Still, if you take the supposition that such a breakthrough in theory does occur, which somehow resolves some of the glitches in both quantum mechanics and string theory the same way that the theory of relativity resolved some of the problems with Newtonian physics, then add in sufficient time for the implications of the theory to be understood and applied, then most of what follows in the book should be accurate. No, really.

I am reminded of a half-remembered anecdote (and if anyone can remember it more completely, please drop me a note or leave a comment – I’d be much obliged). I believe that it was Jerry Siegel, one of the creators of Superman, who once was challenged by a reader asking how Superman was able to do some particular thing. Siegel replied that he could say that it was due to this, or that, but that basically it was because he created the character and said so.
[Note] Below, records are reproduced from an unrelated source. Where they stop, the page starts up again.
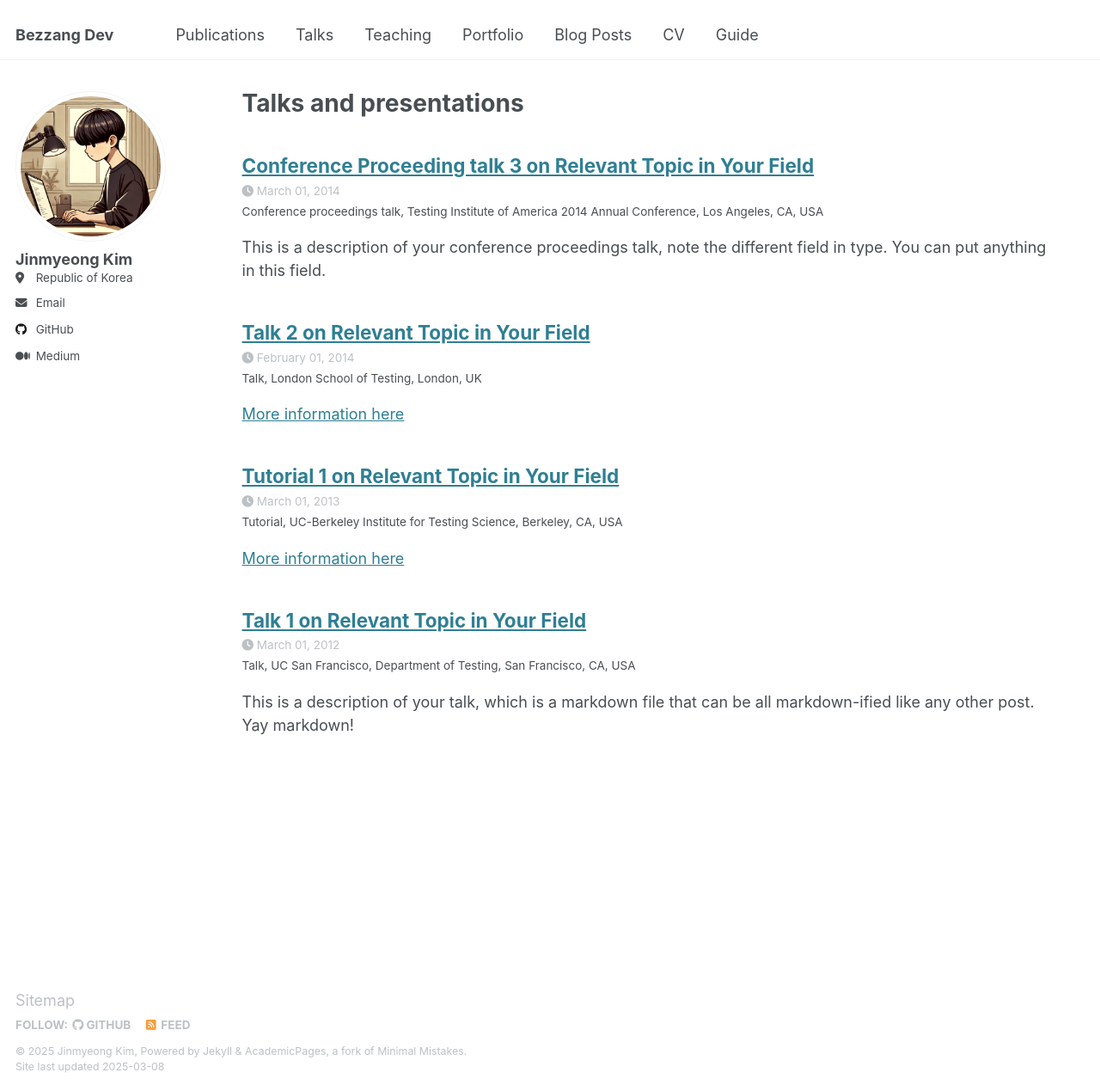
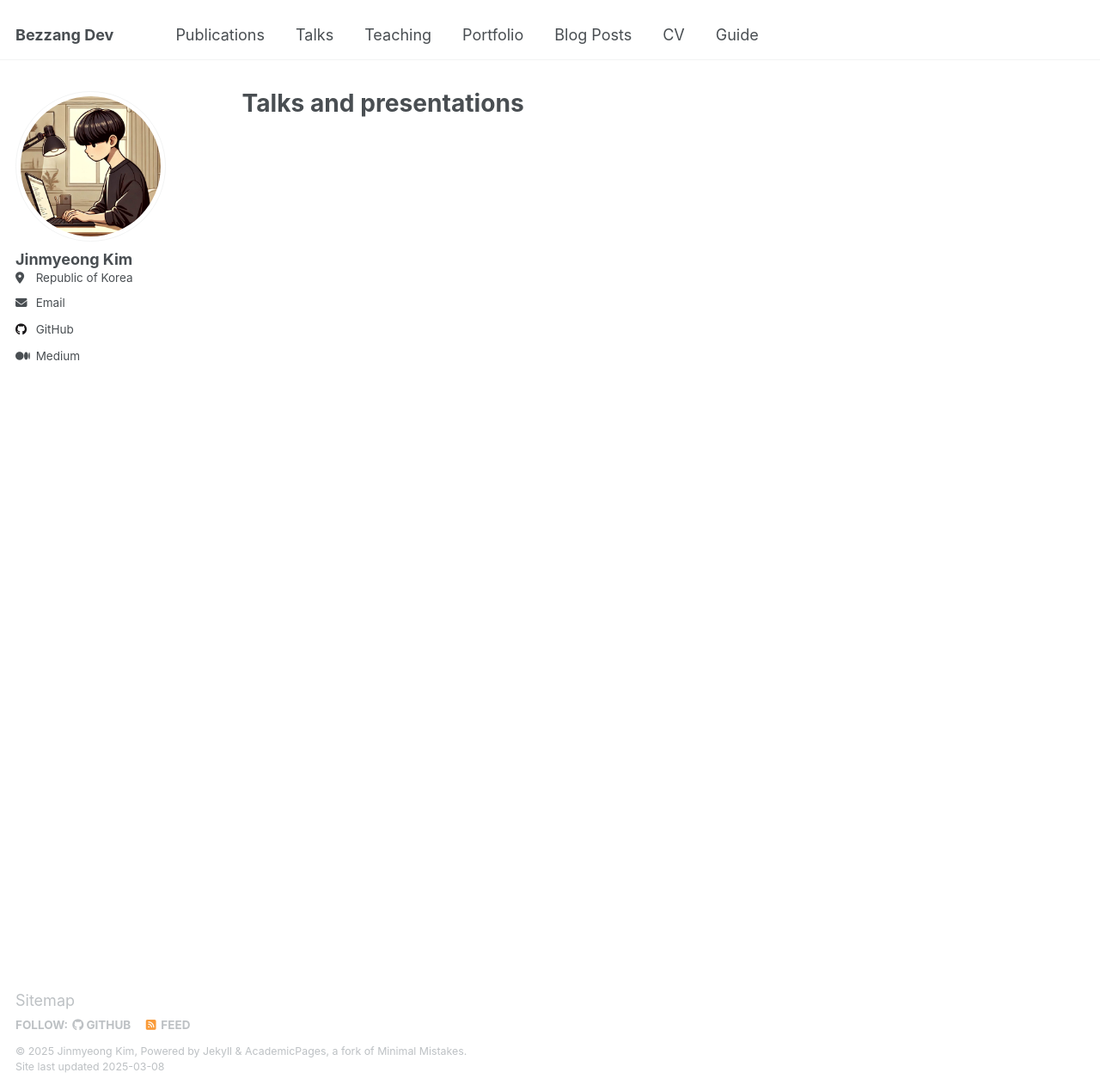
Before and after one commit to kimjinmyeong/kimjinmyeong.github.io, a Jekyll site: the page built from _pages/talks.html, in a window 1280 px wide and 1269 px high. Shown: the whole window at 86% size. Built offline with Jekyll 4.4.1, drawn with Linux system fonts in a browser that asks for light colours; part of the change alters nothing that is shown.

Commit message:
Update _config.yml

```diff
--- a/_config.yml
+++ b/_config.yml
@@ -13,7 +13,7 @@ title                    : "Bezzang Dev"
 title_separator          : "-"
 name                     : &name "Jinmyeong Kim"
 description              : &description "Backend Developer"
-url                      : https://academicpages.github.io # the base hostname & protocol for your site e.g. "https://[your GitHub username].github.io"
+url                      : https://bezzang-dev.github.io # the base hostname & protocol for your site e.g. "https://[your GitHub username].github.io"
 baseurl                  : "" # the subpath of your site, e.g. "/blog"
 repository               : "bezzang-dev/bezzang-dev.github.io"
 
@@ -213,18 +213,18 @@ kramdown:
 
 # These settings control the types of collections used by the template
 collections:
-  teaching:
+  Computer Science:
     output: true
     permalink: /:collection/:path/
-  publications:
-    output: true
-    permalink: /:collection/:path/
-  portfolio:
-    output: true
-    permalink: /:collection/:path/
-  talks:
-    output: true
-    permalink: /:collection/:path/
+  # publications:
+  #   output: true
+  #   permalink: /:collection/:path/
+  # portfolio:
+  #   output: true
+  #   permalink: /:collection/:path/
+  # talks:
+  #   output: true
+  #   permalink: /:collection/:path/
 
 
 # These settings control how pages and collections are included in the site
```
I’ve always loved that. Yeah, sure, you want to have enough plausibility to allow the reader to suspend their disbelief, but when fans get so wrapped up in all the insane details of some piece of fiction (whether it is Superman, Star Trek, or Harry Potter), then I can’t help but feel that they’ve lost a bit of perspective, and can no longer appreciate the forest for being focused on which particular lichen is growing on a rock at the foot of one of the trees. Don’t get me wrong – I would *love* to have the kind of fan base that would so get into my book that they would get sucked in to the minutia of my universe – but the larger story in each of those cases is more important, just as I like to think that the larger story of Communion is more important than the details of the tech used.

Jim Downey